ConDems state they will save money doing this but will they? Housing benefit cuts will cause massive public expenditure. People being chased for relatively small amounts of money. The administration will possibly outweigh the savings. The multiplier effect on local economies will be quite strong. Some worse than others.
In April, the social fund is will be devolved to local government. The pressure on local government will be immense. Already, in London, 4 in 10 children live in poverty this will inevitably rise with the attacks. Demand for crisis loans has risen significantly since 2006. There has been a 109% in the use of food banks.
More London grim statistics:
In 2011/12, the total loss to families from welfare cuts was £3.360 billion. This year it will be well over double that, at £8.985 billion. However, this still is not even half the full amount of cuts that families will be experiencing by 2014/15. During the current year, families will still be waiting for 55 per cent of the full cuts to hit them.
133,000 unemployed households in London, 20 per cent of the total, will be unable to afford their current rent as a result of either the household or LHA cap.
Almost two-thirds of these households will face a shortfall equivalent to more than 10 per cent of their living cost benefits. Over a third face a shortfall above 20 per cent and one in six of over 30 per cent.
Currently, 30 per cent of community care grant expenditure, and just under 20 per cent of that on crisis loans, goes to people with a disability. Changes to disability benefits might also therefore be expected to increase demand.
Around 700,000 people are expected to lose out by 2015/16 from the abolition of contributory employment and support allowance for those in the work-related activity group after one year, with the DWP estimating net losses at £36 of week.
As I live in Bristol I have been researching information about poverty, unemployment and deprivation. The provision of the social fund by local government won’t be ring-fenced. In Bristol, for example, the £1.7million allocated will be a financial drop in the ocean. Just look at the statistics below:

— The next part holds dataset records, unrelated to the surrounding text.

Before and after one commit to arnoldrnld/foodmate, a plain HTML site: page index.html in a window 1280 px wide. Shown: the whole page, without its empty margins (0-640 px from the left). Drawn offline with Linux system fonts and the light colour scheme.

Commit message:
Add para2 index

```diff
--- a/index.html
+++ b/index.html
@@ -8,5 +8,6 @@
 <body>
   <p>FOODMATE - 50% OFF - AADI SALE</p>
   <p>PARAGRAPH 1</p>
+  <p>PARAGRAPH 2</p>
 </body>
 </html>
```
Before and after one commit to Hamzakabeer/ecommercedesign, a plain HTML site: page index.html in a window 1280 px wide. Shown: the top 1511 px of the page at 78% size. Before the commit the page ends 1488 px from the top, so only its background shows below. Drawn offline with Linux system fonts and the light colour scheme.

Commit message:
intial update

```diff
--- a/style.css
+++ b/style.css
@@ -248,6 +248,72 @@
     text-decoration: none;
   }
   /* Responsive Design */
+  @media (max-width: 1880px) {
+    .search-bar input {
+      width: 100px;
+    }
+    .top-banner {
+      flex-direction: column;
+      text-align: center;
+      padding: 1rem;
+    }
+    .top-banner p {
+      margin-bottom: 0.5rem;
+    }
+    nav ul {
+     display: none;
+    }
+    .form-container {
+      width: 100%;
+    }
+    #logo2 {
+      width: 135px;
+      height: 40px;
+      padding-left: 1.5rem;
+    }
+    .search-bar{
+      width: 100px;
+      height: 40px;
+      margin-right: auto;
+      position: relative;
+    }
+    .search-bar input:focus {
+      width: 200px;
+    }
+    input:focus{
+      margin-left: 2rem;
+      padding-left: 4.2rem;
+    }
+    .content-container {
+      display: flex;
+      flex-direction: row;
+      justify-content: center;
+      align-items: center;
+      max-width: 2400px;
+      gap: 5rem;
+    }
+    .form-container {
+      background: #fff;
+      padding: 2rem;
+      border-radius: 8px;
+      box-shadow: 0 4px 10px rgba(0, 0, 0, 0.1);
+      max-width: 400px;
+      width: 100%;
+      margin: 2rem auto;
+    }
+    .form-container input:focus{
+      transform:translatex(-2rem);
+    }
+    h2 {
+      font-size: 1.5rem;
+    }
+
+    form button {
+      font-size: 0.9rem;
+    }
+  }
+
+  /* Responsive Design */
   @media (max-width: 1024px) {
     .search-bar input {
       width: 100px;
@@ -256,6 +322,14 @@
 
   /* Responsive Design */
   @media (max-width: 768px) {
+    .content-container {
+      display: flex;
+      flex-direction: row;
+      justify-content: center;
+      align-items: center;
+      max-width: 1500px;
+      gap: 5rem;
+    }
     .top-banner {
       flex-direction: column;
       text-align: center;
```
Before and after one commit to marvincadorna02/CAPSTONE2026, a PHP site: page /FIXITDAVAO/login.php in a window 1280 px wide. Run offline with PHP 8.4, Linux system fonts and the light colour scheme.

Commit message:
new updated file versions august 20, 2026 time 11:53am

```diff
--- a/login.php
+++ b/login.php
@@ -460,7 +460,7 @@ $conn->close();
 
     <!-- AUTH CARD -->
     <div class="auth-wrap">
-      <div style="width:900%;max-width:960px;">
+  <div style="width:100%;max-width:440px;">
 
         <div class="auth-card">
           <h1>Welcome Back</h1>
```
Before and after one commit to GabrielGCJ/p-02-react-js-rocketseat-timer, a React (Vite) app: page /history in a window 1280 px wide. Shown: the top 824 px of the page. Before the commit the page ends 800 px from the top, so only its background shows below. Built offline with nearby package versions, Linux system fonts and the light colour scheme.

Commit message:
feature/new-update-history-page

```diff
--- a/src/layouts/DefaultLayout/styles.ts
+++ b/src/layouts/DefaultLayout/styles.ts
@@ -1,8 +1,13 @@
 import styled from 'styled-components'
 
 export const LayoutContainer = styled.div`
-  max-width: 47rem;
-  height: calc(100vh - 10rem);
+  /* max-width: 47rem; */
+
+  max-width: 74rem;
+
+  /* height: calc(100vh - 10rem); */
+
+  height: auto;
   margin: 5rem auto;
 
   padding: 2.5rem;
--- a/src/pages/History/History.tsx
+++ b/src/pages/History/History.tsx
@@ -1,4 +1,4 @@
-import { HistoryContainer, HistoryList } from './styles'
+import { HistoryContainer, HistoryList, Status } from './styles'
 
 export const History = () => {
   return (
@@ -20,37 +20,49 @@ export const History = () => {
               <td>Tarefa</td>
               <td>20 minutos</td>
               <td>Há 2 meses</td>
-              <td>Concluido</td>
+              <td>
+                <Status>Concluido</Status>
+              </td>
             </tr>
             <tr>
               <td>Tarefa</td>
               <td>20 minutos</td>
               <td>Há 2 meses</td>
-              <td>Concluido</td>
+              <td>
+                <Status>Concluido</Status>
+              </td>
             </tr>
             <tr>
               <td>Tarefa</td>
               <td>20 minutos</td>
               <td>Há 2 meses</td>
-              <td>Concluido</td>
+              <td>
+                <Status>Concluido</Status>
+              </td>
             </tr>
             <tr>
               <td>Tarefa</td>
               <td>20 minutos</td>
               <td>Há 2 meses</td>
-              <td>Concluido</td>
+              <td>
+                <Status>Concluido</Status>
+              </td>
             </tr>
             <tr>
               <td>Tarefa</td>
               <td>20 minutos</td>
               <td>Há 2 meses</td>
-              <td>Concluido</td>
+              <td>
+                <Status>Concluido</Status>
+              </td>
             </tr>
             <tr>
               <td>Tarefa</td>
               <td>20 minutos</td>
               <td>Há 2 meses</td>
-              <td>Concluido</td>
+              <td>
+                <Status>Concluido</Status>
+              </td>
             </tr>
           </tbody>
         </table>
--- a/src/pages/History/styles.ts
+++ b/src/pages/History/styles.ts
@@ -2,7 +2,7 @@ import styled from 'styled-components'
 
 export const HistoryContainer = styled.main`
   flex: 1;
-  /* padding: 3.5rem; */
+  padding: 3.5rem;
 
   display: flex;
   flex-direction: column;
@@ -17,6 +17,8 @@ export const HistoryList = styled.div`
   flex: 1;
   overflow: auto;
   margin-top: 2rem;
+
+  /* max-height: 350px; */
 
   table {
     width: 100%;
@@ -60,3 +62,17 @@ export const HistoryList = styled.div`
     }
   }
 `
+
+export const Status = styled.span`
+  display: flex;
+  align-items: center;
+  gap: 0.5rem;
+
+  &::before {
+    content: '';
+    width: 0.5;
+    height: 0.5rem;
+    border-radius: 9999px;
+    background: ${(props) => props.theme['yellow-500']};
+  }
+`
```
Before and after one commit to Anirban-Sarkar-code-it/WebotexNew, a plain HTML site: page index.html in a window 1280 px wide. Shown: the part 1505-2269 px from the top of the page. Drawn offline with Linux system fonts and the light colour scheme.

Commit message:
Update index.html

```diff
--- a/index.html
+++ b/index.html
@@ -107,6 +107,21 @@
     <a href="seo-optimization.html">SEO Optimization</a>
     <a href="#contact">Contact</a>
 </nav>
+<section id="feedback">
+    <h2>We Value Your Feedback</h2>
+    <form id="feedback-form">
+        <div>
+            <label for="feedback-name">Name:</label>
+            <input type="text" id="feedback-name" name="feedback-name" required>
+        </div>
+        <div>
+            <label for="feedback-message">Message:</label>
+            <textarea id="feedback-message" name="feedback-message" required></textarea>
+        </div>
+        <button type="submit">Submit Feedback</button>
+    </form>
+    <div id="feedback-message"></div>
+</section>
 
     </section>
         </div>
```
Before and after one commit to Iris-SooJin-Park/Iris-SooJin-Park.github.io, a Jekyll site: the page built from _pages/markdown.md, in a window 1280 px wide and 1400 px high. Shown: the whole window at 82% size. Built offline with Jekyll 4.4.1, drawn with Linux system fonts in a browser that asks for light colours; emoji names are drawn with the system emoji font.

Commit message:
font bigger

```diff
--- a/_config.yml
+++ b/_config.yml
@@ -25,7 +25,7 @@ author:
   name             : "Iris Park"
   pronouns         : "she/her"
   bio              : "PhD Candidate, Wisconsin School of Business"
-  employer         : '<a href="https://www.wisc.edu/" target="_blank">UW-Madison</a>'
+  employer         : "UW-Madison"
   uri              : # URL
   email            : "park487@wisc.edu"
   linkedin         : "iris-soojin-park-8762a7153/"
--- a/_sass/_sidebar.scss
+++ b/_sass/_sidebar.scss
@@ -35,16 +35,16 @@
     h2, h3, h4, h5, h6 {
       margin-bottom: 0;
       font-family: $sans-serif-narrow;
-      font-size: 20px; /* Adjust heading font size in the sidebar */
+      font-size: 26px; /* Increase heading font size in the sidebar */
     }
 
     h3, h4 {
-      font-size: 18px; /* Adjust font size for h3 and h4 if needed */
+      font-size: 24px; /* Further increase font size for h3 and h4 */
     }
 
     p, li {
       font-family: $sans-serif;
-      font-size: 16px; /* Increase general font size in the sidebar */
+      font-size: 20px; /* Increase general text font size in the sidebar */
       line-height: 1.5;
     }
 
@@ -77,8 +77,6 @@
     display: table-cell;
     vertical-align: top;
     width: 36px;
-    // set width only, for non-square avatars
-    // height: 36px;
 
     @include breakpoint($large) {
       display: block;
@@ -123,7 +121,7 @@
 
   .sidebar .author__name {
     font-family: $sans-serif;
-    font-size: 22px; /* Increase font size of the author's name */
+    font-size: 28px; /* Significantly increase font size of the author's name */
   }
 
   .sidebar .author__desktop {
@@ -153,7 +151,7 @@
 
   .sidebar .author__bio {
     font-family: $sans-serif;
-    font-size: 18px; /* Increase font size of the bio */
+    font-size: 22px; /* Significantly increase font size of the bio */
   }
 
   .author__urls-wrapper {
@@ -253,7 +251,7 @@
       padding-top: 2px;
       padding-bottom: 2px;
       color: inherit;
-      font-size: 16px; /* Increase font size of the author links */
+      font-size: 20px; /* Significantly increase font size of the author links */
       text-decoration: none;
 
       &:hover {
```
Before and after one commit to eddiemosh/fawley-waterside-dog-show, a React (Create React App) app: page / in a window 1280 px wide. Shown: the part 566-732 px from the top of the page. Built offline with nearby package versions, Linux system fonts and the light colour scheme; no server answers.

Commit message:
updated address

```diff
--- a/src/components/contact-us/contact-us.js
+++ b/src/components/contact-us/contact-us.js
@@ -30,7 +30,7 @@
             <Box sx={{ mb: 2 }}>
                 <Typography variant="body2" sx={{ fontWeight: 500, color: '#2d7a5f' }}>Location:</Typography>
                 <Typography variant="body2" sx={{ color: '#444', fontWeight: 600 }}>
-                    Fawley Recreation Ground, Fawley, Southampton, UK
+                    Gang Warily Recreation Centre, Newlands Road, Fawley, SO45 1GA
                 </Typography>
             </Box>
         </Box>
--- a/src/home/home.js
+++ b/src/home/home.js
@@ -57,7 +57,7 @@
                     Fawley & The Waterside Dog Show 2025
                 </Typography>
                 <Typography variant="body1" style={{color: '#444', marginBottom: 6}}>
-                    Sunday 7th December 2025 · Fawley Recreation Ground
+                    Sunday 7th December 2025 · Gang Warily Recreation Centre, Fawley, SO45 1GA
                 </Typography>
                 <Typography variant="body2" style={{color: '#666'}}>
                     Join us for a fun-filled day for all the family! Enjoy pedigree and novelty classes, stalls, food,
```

The number of Bristol residents claiming JSA increased by 1.1% between June and July 2012, from 12,408 to 12,539.
Bristol as a whole 69,500 – 16% of the population – suffers from income deprivation ranging from 51% of people living in ‘Ilminster Avenue West’ to 1% of people living in ‘Clifton Down’.
20,700 (28%) of children live in income deprived households;
16,000 (22%) of older people live in income deprived households;
With the attacks on benefits there will be impact on areas like Knowle West and Lawrence Weston regards to the bedroom tax due to there being social housing. It has also shown that food banks in Bristol have been used a lot more. So no doubt there will be applications for the Bristol Local Crisis and Prevention Fund therefore £1.7m is woefully WOEFULLY inadequate (coupled with the fund being privatised which will, possibly, add extra costs).
These attacks on benefits amount to a savage ongoing class war against the poor. People need to organise and fight back!